Antibiotic Resistance Is a Global Public Health Crisis
As the result of widespread antibiotic use, many strains of bacteria have become resistant to formerly effective antibiotics, limiting therapeutic options for patients. The resistance problem has been recognized as an urgent threat by the World Health Organization, the Centers for Disease Control and Prevention, and the Infectious Diseases Society of America. Of most concern are patients with bacterial infections that are resistant to multiple classes of antibiotics, referred to as multidrug-resistant (MDR), pandrug-resistant (PDR), or extensively drug-resistant (XDR) bacterial infections.
Types of Bacteria and the Infections They Cause

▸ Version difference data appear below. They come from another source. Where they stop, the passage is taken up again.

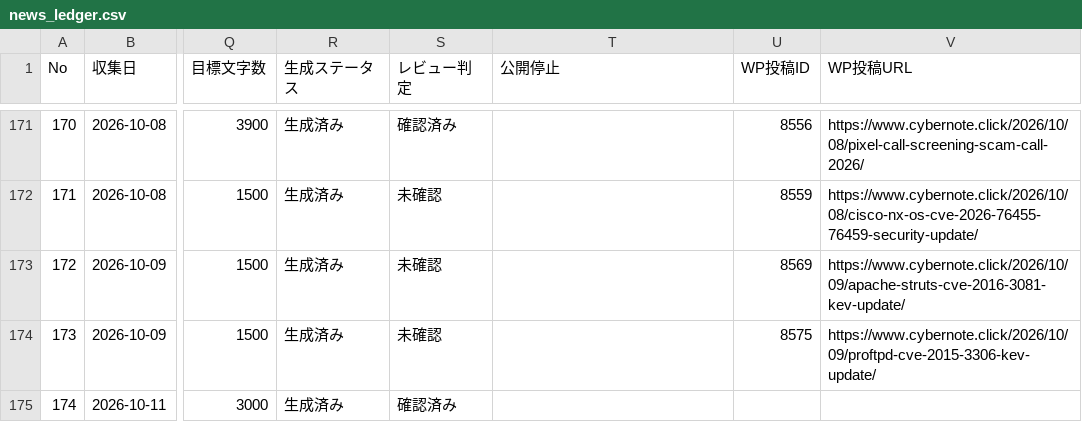
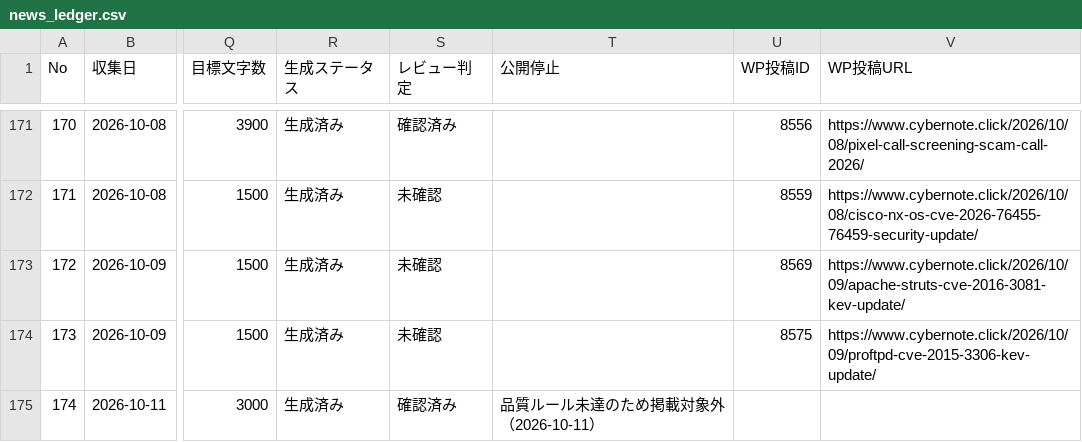
Before and after one commit to Teeeda112923/Wordpress_Post, a CSV file: projects/cybernote-security-news/data/news_ledger.csv, drawn as a sheet; only a part is shown, gaps mark what is left out; the diff names each change by its address in the sheet, - before the commit and + after, or states it on an @@ line.

Commit message:
Exclude No.174 from publication due to quality rules

```diff
--- a/projects/cybernote-security-news/data/news_ledger.csv
+++ b/projects/cybernote-security-news/data/news_ledger.csv
-T175 (公開停止): (empty)
+T175 (公開停止): 品質ルール未達のため掲載対象外（2026-10-11）
```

Bacteria can be broadly differentiated by the structure of their bacterial cell walls and comprise two primary categories: Gram-negative and Gram-positive.
- Gram-negative bacteria that have developed resistance to existing drugs include: Escherichia coli that causes urinary tract, intra-abdominal, skin, and bloodstream infections; Salmonella and E coli that cause foodborne infections; and Acinetobacter baumannii, Pseudomonas aeruginosa, and Klebsiella pneumoniae species, which are responsible for serious infections, such as pneumonia, seen in patients in healthcare settings
- Gram-positive bacteria that have developed resistance to existing drugs include Streptococcus pneumoniae that causes pneumonia, ear infections, bloodstream infections, and meningitis; Staphylococcus aureus that causes skin, bone, lung, and bloodstream infections; and Enterococcus that can be involved in abdominal and urinary tract infections